Dataset records
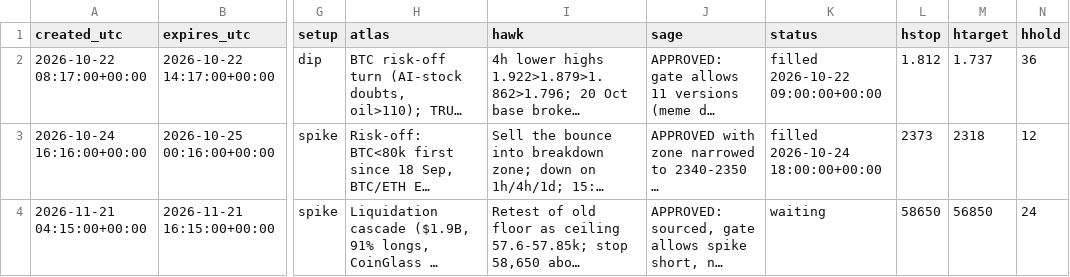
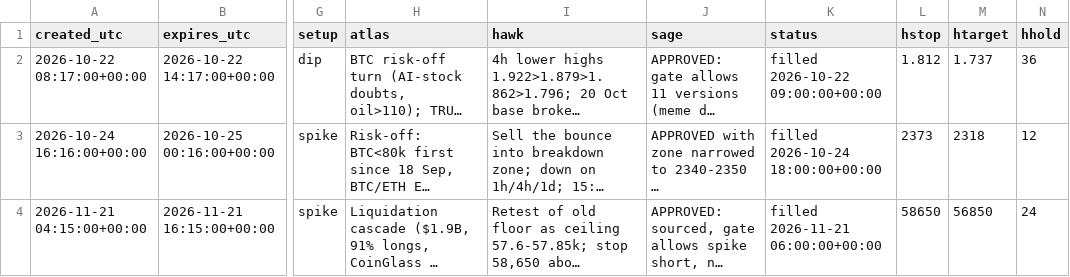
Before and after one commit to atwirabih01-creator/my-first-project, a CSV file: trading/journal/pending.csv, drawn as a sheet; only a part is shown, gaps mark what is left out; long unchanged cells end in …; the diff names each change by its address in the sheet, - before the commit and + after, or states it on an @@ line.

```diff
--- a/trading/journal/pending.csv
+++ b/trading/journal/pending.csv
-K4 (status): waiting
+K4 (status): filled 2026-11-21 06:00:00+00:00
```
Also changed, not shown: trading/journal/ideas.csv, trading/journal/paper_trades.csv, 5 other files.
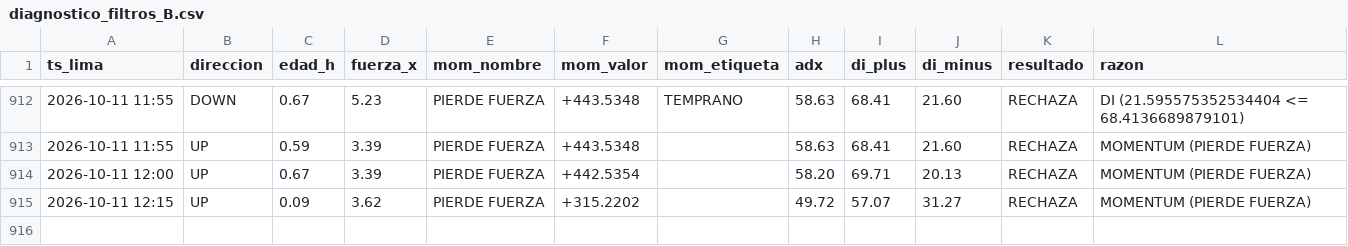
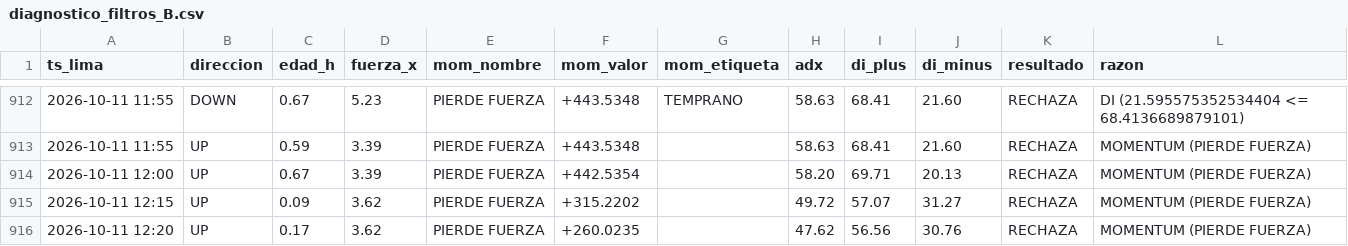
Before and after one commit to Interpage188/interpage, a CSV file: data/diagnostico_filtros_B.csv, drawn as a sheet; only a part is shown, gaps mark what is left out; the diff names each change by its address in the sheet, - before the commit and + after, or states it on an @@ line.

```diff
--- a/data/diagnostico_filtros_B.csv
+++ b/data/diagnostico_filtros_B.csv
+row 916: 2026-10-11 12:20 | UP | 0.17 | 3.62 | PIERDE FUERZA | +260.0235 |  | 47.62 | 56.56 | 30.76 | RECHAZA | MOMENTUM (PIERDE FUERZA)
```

▸ Activity
Please print the lines from the one holding "Also changed, not" through the end of the records above, unchanged and with the pictures left out.

▸ Exercise solution
Also changed, not shown: trading/journal/ideas.csv, trading/journal/paper_trades.csv, 5 other files.
Before and after one commit to Interpage188/interpage, a CSV file: data/diagnostico_filtros_B.csv, drawn as a sheet; only a part is shown, gaps mark what is left out; the diff names each change by its address in the sheet, - before the commit and + after, or states it on an @@ line.

```diff
--- a/data/diagnostico_filtros_B.csv
+++ b/data/diagnostico_filtros_B.csv
+row 916: 2026-10-11 12:20 | UP | 0.17 | 3.62 | PIERDE FUERZA | +260.0235 |  | 47.62 | 56.56 | 30.76 | RECHAZA | MOMENTUM (PIERDE FUERZA)
```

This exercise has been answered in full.